═══ Available records ═══

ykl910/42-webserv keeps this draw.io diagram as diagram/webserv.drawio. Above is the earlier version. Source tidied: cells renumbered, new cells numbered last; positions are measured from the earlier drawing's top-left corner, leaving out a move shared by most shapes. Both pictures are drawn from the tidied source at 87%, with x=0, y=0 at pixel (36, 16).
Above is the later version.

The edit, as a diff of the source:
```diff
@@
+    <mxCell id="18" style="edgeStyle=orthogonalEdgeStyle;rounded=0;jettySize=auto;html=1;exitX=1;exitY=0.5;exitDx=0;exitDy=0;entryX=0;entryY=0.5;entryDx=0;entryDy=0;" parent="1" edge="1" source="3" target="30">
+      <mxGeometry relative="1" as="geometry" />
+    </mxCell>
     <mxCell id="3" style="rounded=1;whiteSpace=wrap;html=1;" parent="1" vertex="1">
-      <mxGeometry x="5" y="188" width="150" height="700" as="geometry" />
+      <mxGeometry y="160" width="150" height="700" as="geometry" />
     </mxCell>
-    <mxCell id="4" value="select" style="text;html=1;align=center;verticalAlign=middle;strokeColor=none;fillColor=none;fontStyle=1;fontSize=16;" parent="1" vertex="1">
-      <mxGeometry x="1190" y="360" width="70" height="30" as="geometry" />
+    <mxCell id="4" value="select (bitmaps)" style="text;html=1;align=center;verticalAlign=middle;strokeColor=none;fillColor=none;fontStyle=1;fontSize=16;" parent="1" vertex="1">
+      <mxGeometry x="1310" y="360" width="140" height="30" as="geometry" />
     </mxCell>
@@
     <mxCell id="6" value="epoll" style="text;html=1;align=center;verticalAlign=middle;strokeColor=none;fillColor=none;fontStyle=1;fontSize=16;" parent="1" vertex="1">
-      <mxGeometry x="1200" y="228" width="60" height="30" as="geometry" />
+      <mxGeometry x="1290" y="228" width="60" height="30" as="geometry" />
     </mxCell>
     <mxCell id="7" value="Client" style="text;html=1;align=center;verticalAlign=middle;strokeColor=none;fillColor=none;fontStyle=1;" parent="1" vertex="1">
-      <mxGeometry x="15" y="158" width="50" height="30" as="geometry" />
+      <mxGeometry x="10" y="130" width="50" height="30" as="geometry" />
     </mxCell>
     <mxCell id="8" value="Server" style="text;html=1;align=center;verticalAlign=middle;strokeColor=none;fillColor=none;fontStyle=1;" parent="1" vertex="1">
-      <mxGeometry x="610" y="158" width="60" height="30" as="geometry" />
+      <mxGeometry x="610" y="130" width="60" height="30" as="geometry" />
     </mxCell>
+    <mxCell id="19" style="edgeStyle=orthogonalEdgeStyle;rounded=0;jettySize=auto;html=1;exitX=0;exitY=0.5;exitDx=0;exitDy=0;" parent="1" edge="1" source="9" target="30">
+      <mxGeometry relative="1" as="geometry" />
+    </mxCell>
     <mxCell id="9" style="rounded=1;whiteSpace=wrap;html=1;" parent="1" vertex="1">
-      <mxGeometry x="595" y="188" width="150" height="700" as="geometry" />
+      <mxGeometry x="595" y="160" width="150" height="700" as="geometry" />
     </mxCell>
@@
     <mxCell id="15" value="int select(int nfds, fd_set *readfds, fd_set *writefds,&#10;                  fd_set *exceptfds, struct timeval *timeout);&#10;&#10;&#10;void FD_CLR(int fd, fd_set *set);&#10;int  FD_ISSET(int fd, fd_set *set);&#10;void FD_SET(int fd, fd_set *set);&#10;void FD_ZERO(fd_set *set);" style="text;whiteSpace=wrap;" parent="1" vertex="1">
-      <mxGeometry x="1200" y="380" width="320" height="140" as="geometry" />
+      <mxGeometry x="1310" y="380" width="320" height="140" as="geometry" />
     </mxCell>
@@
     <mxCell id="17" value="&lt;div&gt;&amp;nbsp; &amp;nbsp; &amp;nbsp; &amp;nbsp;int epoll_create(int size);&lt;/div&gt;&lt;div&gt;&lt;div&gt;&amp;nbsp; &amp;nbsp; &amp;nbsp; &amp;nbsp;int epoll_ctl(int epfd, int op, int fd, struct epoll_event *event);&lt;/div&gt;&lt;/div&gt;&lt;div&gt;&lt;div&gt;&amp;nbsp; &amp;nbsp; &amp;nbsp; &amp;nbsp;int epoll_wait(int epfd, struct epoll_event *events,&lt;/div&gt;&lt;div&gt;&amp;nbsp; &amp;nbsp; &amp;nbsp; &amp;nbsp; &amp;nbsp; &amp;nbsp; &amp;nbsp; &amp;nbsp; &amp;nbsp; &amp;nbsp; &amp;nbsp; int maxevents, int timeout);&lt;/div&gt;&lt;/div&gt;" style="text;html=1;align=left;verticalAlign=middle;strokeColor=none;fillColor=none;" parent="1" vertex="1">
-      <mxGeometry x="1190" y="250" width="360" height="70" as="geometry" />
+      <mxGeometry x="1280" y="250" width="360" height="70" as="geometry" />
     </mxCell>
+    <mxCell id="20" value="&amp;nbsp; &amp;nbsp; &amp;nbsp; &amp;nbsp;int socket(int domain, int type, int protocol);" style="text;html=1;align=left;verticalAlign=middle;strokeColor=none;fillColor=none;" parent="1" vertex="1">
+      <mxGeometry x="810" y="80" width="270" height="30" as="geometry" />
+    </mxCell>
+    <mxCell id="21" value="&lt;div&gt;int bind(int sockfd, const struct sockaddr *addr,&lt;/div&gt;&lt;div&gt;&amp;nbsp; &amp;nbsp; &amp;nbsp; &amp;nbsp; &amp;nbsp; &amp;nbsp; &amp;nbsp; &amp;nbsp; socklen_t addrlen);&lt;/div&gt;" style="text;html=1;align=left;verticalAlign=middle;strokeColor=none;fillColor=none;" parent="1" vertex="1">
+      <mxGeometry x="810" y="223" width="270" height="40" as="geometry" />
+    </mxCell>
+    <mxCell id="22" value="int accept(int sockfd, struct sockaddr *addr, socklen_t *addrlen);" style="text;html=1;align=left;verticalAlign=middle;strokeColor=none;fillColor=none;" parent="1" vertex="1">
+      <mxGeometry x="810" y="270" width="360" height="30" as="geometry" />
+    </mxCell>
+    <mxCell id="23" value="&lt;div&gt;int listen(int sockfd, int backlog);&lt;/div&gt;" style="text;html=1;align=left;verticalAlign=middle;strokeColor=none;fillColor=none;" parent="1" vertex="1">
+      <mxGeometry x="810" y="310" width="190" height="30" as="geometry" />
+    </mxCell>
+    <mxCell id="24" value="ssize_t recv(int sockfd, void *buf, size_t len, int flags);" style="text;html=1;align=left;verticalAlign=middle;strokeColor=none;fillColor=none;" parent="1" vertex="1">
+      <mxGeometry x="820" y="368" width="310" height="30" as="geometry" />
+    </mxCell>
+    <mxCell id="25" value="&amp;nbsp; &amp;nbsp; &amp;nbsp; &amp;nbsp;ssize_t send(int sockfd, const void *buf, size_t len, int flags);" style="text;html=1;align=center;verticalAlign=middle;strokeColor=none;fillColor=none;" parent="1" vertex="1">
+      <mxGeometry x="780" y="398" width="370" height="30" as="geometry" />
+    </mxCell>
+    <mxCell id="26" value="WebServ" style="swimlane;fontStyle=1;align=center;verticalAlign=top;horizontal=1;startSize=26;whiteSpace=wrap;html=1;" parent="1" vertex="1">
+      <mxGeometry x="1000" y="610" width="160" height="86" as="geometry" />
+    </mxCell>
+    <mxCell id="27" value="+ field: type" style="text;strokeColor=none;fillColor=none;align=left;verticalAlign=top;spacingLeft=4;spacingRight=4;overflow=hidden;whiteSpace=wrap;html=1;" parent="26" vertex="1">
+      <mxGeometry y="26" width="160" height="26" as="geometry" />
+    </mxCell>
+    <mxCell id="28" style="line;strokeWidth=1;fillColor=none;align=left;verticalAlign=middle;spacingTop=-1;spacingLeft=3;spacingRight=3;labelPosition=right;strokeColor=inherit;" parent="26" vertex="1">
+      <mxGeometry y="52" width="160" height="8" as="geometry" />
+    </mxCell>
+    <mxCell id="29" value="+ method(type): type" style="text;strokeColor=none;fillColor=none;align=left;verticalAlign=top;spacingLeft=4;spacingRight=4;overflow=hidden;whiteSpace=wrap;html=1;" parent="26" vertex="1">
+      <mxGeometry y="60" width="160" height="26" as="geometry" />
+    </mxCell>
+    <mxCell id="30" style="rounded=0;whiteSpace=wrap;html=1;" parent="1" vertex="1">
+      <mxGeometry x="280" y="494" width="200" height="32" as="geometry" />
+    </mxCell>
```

═══

** What to produce **
Bring together each line above where the string "hidden" turns up.

** Written response **
+    <mxCell id="27" value="+ field: type" style="text;strokeColor=none;fillColor=none;align=left;verticalAlign=top;spacingLeft=4;spacingRight=4;overflow=hidden;whiteSpace=wrap;html=1;" parent="26" vertex="1">
+    <mxCell id="29" value="+ method(type): type" style="text;strokeColor=none;fillColor=none;align=left;verticalAlign=top;spacingLeft=4;spacingRight=4;overflow=hidden;whiteSpace=wrap;html=1;" parent="26" vertex="1">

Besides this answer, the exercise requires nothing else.